ACTION ITEM -> Would you write out the listing verbatim and skip every picture in it?

STORED DATA ->
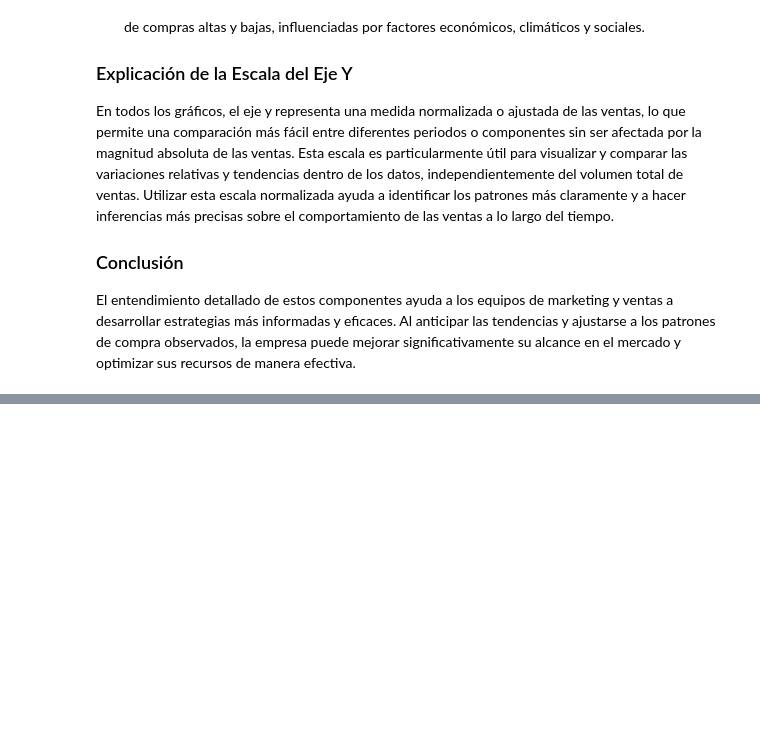
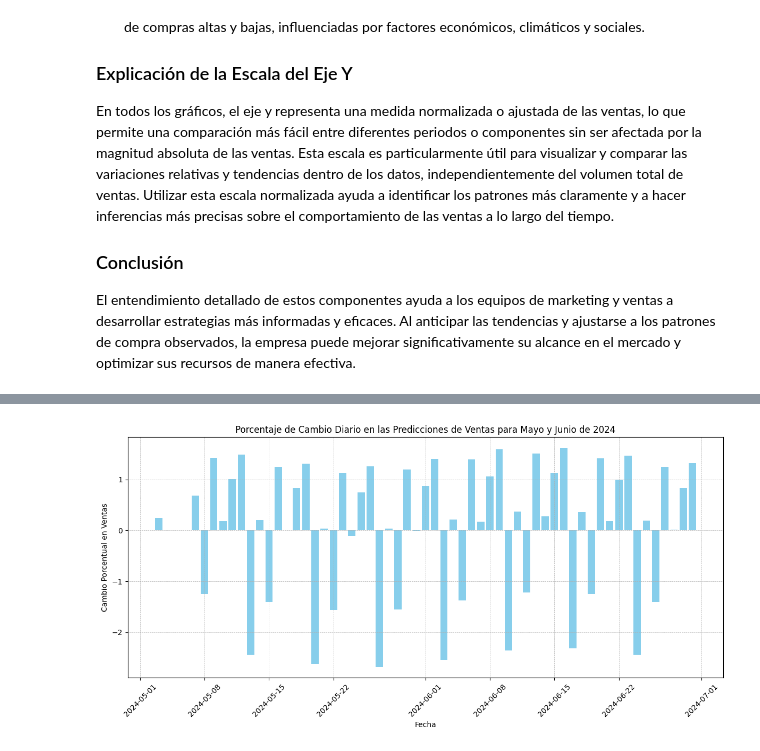
Before and after one commit to Nambu89/Vehicle-Sales-Prediction-Project-in-Spain, a Jupyter notebook: Sales.ipynb, the cells around one changed output, grey strips where cells are left out. Saved outputs shown, nothing was run; the diff lists cells and outputs as text; code cells hidden in the pictures; blank space fills up the shorter version.

```diff
--- a/Sales.ipynb
+++ b/Sales.ipynb
@@ -367,0 +382,7 @@ El entendimiento detallado de estos componentes ayuda a los equipos de marketing
+# %%
+# Filtrar las predicciones para Mayo y Junio
+mask = (forecast['ds'] >= '2024-05-01') & (forecast['ds'] <= '2024-06-30')
+may_june_forecast = forecast.loc[mask]
+# %%
+# Cálculo del porcentaje de cambio diario en la predicción
+may_june_forecast['percent_change'] = may_june_forecast['yhat'].pct_change() * 100
@@ -367,0 +395,24 @@ El entendimiento detallado de estos componentes ayuda a los equipos de marketing
+# %%
+# Limpiar los datos del gráfico para eliminar los posibles NaN que hubierann surgido del cálculo anterior
+may_june_forecast = may_june_forecast.dropna(subset = ['percent_change'])
+# %%
+# Preparar el gráfico
+plot_data = may_june_forecast[['ds', 'percent_change']]
+# %%
+plt.figure(figsize=(12, 6))
+plt.bar(plot_data['ds'], plot_data['percent_change'], color='skyblue')
+
+# Añadir etiquetas y título al gráfico
+plt.title('Porcentaje de Cambio Diario en las Predicciones de Ventas para Mayo y Junio de 2024')
+plt.xlabel('Fecha')
+plt.ylabel('Cambio Porcentual en Ventas')
+
+# Mejorar el formato de la fecha en el eje x para mejorar la legibilidad
+plt.xticks(rotation=45)
+plt.grid(True, which='both', linestyle='--', linewidth=0.5)
+
+# Mostrar el gráfico
+plt.tight_layout()
+plt.show()
+# %% [output]
+[figure, added]
```
Also changed, not shown: parts of 18 cells of this notebook.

EXERCISE RESPONSE ->
Before and after one commit to Nambu89/Vehicle-Sales-Prediction-Project-in-Spain, a Jupyter notebook: Sales.ipynb, the cells around one changed output, grey strips where cells are left out. Saved outputs shown, nothing was run; the diff lists cells and outputs as text; code cells hidden in the pictures; blank space fills up the shorter version.

```diff
--- a/Sales.ipynb
+++ b/Sales.ipynb
@@ -367,0 +382,7 @@ El entendimiento detallado de estos componentes ayuda a los equipos de marketing
+# %%
+# Filtrar las predicciones para Mayo y Junio
+mask = (forecast['ds'] >= '2024-05-01') & (forecast['ds'] <= '2024-06-30')
+may_june_forecast = forecast.loc[mask]
+# %%
+# Cálculo del porcentaje de cambio diario en la predicción
+may_june_forecast['percent_change'] = may_june_forecast['yhat'].pct_change() * 100
@@ -367,0 +395,24 @@ El entendimiento detallado de estos componentes ayuda a los equipos de marketing
+# %%
+# Limpiar los datos del gráfico para eliminar los posibles NaN que hubierann surgido del cálculo anterior
+may_june_forecast = may_june_forecast.dropna(subset = ['percent_change'])
+# %%
+# Preparar el gráfico
+plot_data = may_june_forecast[['ds', 'percent_change']]
+# %%
+plt.figure(figsize=(12, 6))
+plt.bar(plot_data['ds'], plot_data['percent_change'], color='skyblue')
+
+# Añadir etiquetas y título al gráfico
+plt.title('Porcentaje de Cambio Diario en las Predicciones de Ventas para Mayo y Junio de 2024')
+plt.xlabel('Fecha')
+plt.ylabel('Cambio Porcentual en Ventas')
+
+# Mejorar el formato de la fecha en el eje x para mejorar la legibilidad
+plt.xticks(rotation=45)
+plt.grid(True, which='both', linestyle='--', linewidth=0.5)
+
+# Mostrar el gráfico
+plt.tight_layout()
+plt.show()
+# %% [output]
+[figure, added]
```
Also changed, not shown: parts of 18 cells of this notebook.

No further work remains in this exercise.